An analysis of the textual practices of undergraduate and postgraduate novice writers in law
AbstractCriticisms in the media and in the law professions about the writing skills of law graduates have drawn attention to the challenges that novice law students experience in acquiring these skills at the foundation level. Our research project attempts to understand the nature of these challenges from multiple perspectives: firstly, by sourcing students’ understandings of their challenges with legal writing through semi-structured interviews, followed by a close textual analysis of samples of their writing, as well as through feedback from teaching staff. In this paper, we present the findings of our textual analysis of their writing. We illustrate how their difficulties with legal writing manifest at the levels of content, concept and lexico-grammar and how the students’ struggles with legal concepts had implications for their overall engagement with the content of the subject matter. At the level of content, students exhibited problems with the appropriate presentation of subject matter, achieving precision in their writing and showing evidence of an appreciation of what counts as tacit knowledge within the discipline, while at the lexico-grammatical level they struggled with tense, preposition and article use. The paper concludes by recommending some strategies for responding to these challenges while taking into account their resource implications.

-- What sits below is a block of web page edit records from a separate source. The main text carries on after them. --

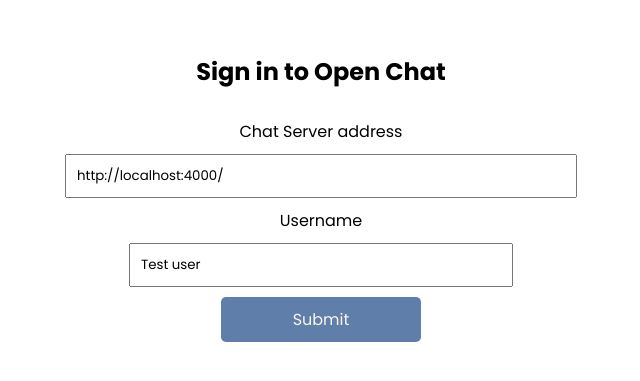
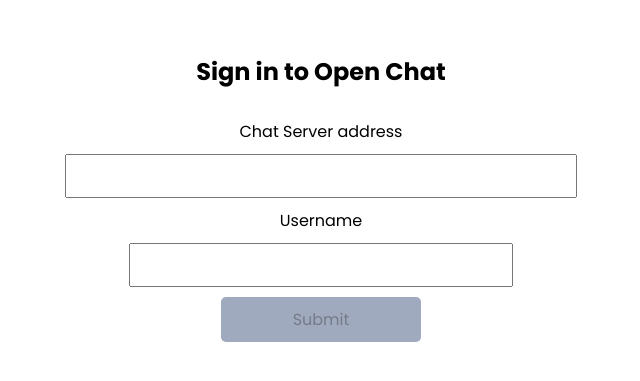
Before and after one commit to vijaimp/chat-with-nets, a React (Create React App) app: page / in a window 1280 px wide. Shown: the part 197-578 px from the top of the page, without its empty margins (319-959 px from the left). Built offline with nearby package versions, Linux system fonts and the light colour scheme.

Commit message:
add js doc refactor and add unit test update README

```diff
--- a/src/components/ChatBody.js
+++ b/src/components/ChatBody.js
@@ -3,35 +3,56 @@ import React, { useEffect, useState } from "react";
 
 const ChatBody = ({ socket, messages, lastMessageRef }) => {
   const navigate = useNavigate();
-  const [welcome, setWelcome] = useState([]);
+  const [greeting, setGreeting] = useState();
 
+  /**
+   * receive greeting message from server
+   */
   useEffect(() => {
-    socket.on("message", (data) => setWelcome(data.message));
-  }, [socket, welcome]);
+    socket.on("message", (data) => setGreeting(data.message));
+  }, [socket, greeting]);
 
+  /**
+   * leave the chat and clear localstorage
+   */
   const handleLeaveChat = () => {
     localStorage.removeItem("userName");
     navigate("/");
     window.location.reload();
   };
 
+  /**
+   *
+   * @param {*} props
+   * @returns greeting message if connection successful with server or show error if connection fails
+   */
+  const Greeting = (props) => {
+    return props.greeting
+      ? greeting
+      : "Chat server error.. Leave the chat and join with valid server address";
+  };
+
   return (
     <>
       <header className='chat__mainHeader'>
-        <p>{welcome}</p>
+        <p>
+          <Greeting greeting={greeting} />
+        </p>
         <button className='leaveChat__btn' onClick={handleLeaveChat}>
           LEAVE CHAT
         </button>
       </header>
       <div className='message__container'>
-        {messages.map((message) => (
-          <div className='message__chats' key={message.id}>
-            <p>{message.name}</p>
-            <div className='message__recipient'>
-              <p>{message.text}</p>
+        {messages.map((message, index) => {
+          return (
+            <div className='message__chats' key={index}>
+              <p>{message.name}</p>
+              <div className='message__recipient'>
+                <p>{message.text}</p>
+              </div>
             </div>
-          </div>
-        ))}
+          );
+        })}
         <div ref={lastMessageRef} />
       </div>
     </>
--- a/src/components/ChatFooter.js
+++ b/src/components/ChatFooter.js
@@ -3,6 +3,10 @@ import React, { useState } from "react";
 const ChatFooter = ({ socket }) => {
   const [message, setMessage] = useState("");
 
+  /**
+   * send chat message to server
+   * @param {*} e
+   */
   const handleSendMessage = (e) => {
     e.preventDefault();
     if (message.trim() && localStorage.getItem("userName")) {
--- a/src/components/Login.js
+++ b/src/components/Login.js
@@ -4,12 +4,14 @@ import socketIO from "socket.io-client";
 
 const Login = ({ getSocket }) => {
   const navigate = useNavigate();
-  // TODO: below hardcoded values to be removed once tested
-  const [userName, setUserName] = useState("Test user");
-  const [chatServerAddress, setChatServerAddress] = useState(
-    "http://localhost:4000/"
-  );
+  const [userName, setUserName] = useState("");
+  const [chatServerAddress, setChatServerAddress] = useState("");
+  const [validUrl, setValidUrl] = useState(false);
 
+  /**
+   * connect socket and send login message to the chat server
+   * @param {*} e
+   */
   const handleSubmit = async (e) => {
     e.preventDefault();
     let location = {};
@@ -33,10 +35,38 @@ const Login = ({ getSocket }) => {
     navigate("/chat");
   };
 
+  /**
+   *
+   * @returns position promise or error
+   */
   const getLocation = async () => {
     return new Promise((resolve, reject) =>
       navigator.geolocation.getCurrentPosition(resolve, reject)
     );
+  };
+
+  /**
+   *
+   * @param {*} URL
+   * @returns true if url is valid
+   */
+  const urlPatternValidation = (URL) => {
+    const regex = new RegExp(
+      "(https?://)?([\\da-z.-]+)\\.([a-z.]{2,6})[/\\w .-]*/?"
+    );
+    return regex.test(URL);
+  };
+
+  /**
+   * set url validation flag and set the chat address
+   * @param {*} e
+   */
+  const changeUrl = (e) => {
+    const { value } = e.target;
+    const validUrl = urlPatternValidation(value) || value.includes("localhost");
+    console.log(validUrl);
+    setValidUrl(validUrl);
+    setChatServerAddress(e.target.value);
   };
 
   return (
@@ -45,12 +75,11 @@ const Login = ({ getSocket }) => {
       <label htmlFor='server'>Chat Server address</label>
       <input
         type='text'
-        minLength={10}
         name='chatServerAddress'
         id='chatServerAddress'
         className='chat_address__input'
         value={chatServerAddress}
-        onChange={(e) => setChatServerAddress(e.target.value)}
+        onChange={changeUrl}
       />
       <label htmlFor='username'>Username</label>
       <input
@@ -62,7 +91,9 @@ const Login = ({ getSocket }) => {
         value={userName}
         onChange={(e) => setUserName(e.target.value)}
       />
-      <button className='home__cta'>Submit</button>
+      <button className='home__cta' disabled={!validUrl}>
+        Submit
+      </button>
     </form>
   );
 };
--- a/src/index.css
+++ b/src/index.css
@@ -33,8 +33,7 @@
   padding: 10px;
   font-size: 16px;
   cursor: pointer;
-  background-color: #607eaa;
-  color: #f9f5eb;
+  background-color: #a0aabe;
   outline: none;
   border: none;
   border-radius: 5px;
```
Also changed, not shown: src/components/ChatPage.js (+6 -1 lines), 2 other files (tests, documents, lock files or other folders).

All articles are published under the CC BY-NC-ND 4.0 license; copyright is retained by the authors. Readers may download articles and share them with others as long as they credit the author(s), but they cannot change the articles in any way or use them commercially.
Published articles are openly accessible online and therefore reprints are not provided.